Data records:
□ □ □ □ □ □ □

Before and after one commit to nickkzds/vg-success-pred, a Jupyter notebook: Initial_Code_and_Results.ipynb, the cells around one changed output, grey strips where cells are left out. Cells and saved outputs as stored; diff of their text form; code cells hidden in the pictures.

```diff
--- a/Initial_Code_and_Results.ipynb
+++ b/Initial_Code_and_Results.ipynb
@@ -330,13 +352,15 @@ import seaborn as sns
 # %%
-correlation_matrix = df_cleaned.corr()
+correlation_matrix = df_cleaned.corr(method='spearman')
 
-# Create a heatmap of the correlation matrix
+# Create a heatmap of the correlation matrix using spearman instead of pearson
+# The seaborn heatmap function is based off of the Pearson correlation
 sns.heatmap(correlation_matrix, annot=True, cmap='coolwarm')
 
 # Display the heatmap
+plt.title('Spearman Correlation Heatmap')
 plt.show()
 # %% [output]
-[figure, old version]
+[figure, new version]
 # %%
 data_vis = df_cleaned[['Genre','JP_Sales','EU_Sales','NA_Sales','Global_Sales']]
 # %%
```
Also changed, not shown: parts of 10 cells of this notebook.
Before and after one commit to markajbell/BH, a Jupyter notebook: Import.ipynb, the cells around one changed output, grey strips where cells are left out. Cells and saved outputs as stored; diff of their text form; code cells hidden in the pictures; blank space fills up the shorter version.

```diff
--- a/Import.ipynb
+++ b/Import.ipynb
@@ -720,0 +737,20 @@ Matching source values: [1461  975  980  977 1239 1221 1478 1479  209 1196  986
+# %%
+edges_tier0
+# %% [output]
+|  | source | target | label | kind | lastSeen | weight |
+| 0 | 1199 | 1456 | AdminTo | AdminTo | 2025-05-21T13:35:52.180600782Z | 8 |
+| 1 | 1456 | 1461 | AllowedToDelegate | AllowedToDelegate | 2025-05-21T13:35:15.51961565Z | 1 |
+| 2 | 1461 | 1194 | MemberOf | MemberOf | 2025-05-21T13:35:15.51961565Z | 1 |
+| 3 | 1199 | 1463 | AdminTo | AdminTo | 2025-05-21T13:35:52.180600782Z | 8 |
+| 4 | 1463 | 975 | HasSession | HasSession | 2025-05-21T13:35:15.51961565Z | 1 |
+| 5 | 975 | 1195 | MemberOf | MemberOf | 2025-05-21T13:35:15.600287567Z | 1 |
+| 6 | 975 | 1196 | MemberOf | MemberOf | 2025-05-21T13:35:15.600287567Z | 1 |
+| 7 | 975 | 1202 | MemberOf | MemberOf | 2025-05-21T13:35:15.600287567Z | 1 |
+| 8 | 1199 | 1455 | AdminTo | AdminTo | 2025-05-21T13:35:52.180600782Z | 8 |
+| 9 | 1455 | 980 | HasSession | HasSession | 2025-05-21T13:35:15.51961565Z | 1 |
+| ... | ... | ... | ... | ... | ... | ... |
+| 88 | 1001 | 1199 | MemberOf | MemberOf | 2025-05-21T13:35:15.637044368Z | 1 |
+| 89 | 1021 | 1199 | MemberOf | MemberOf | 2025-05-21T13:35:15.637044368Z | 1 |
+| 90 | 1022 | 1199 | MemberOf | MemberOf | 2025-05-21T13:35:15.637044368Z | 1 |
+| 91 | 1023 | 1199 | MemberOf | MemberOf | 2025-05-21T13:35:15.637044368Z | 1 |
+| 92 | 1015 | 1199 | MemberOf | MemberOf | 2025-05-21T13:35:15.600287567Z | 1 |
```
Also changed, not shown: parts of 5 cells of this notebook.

□ □ □ □ □ □ □

### What is required
Set down every record once more, exactly as written.

### Written reply
Before and after one commit to nickkzds/vg-success-pred, a Jupyter notebook: Initial_Code_and_Results.ipynb, the cells around one changed output, grey strips where cells are left out. Cells and saved outputs as stored; diff of their text form; code cells hidden in the pictures.

```diff
--- a/Initial_Code_and_Results.ipynb
+++ b/Initial_Code_and_Results.ipynb
@@ -330,13 +352,15 @@ import seaborn as sns
 # %%
-correlation_matrix = df_cleaned.corr()
+correlation_matrix = df_cleaned.corr(method='spearman')
 
-# Create a heatmap of the correlation matrix
+# Create a heatmap of the correlation matrix using spearman instead of pearson
+# The seaborn heatmap function is based off of the Pearson correlation
 sns.heatmap(correlation_matrix, annot=True, cmap='coolwarm')
 
 # Display the heatmap
+plt.title('Spearman Correlation Heatmap')
 plt.show()
 # %% [output]
-[figure, old version]
+[figure, new version]
 # %%
 data_vis = df_cleaned[['Genre','JP_Sales','EU_Sales','NA_Sales','Global_Sales']]
 # %%
```
Also changed, not shown: parts of 10 cells of this notebook.
Before and after one commit to markajbell/BH, a Jupyter notebook: Import.ipynb, the cells around one changed output, grey strips where cells are left out. Cells and saved outputs as stored; diff of their text form; code cells hidden in the pictures; blank space fills up the shorter version.

```diff
--- a/Import.ipynb
+++ b/Import.ipynb
@@ -720,0 +737,20 @@ Matching source values: [1461  975  980  977 1239 1221 1478 1479  209 1196  986
+# %%
+edges_tier0
+# %% [output]
+|  | source | target | label | kind | lastSeen | weight |
+| 0 | 1199 | 1456 | AdminTo | AdminTo | 2025-05-21T13:35:52.180600782Z | 8 |
+| 1 | 1456 | 1461 | AllowedToDelegate | AllowedToDelegate | 2025-05-21T13:35:15.51961565Z | 1 |
+| 2 | 1461 | 1194 | MemberOf | MemberOf | 2025-05-21T13:35:15.51961565Z | 1 |
+| 3 | 1199 | 1463 | AdminTo | AdminTo | 2025-05-21T13:35:52.180600782Z | 8 |
+| 4 | 1463 | 975 | HasSession | HasSession | 2025-05-21T13:35:15.51961565Z | 1 |
+| 5 | 975 | 1195 | MemberOf | MemberOf | 2025-05-21T13:35:15.600287567Z | 1 |
+| 6 | 975 | 1196 | MemberOf | MemberOf | 2025-05-21T13:35:15.600287567Z | 1 |
+| 7 | 975 | 1202 | MemberOf | MemberOf | 2025-05-21T13:35:15.600287567Z | 1 |
+| 8 | 1199 | 1455 | AdminTo | AdminTo | 2025-05-21T13:35:52.180600782Z | 8 |
+| 9 | 1455 | 980 | HasSession | HasSession | 2025-05-21T13:35:15.51961565Z | 1 |
+| ... | ... | ... | ... | ... | ... | ... |
+| 88 | 1001 | 1199 | MemberOf | MemberOf | 2025-05-21T13:35:15.637044368Z | 1 |
+| 89 | 1021 | 1199 | MemberOf | MemberOf | 2025-05-21T13:35:15.637044368Z | 1 |
+| 90 | 1022 | 1199 | MemberOf | MemberOf | 2025-05-21T13:35:15.637044368Z | 1 |
+| 91 | 1023 | 1199 | MemberOf | MemberOf | 2025-05-21T13:35:15.637044368Z | 1 |
+| 92 | 1015 | 1199 | MemberOf | MemberOf | 2025-05-21T13:35:15.600287567Z | 1 |
```
Also changed, not shown: parts of 5 cells of this notebook.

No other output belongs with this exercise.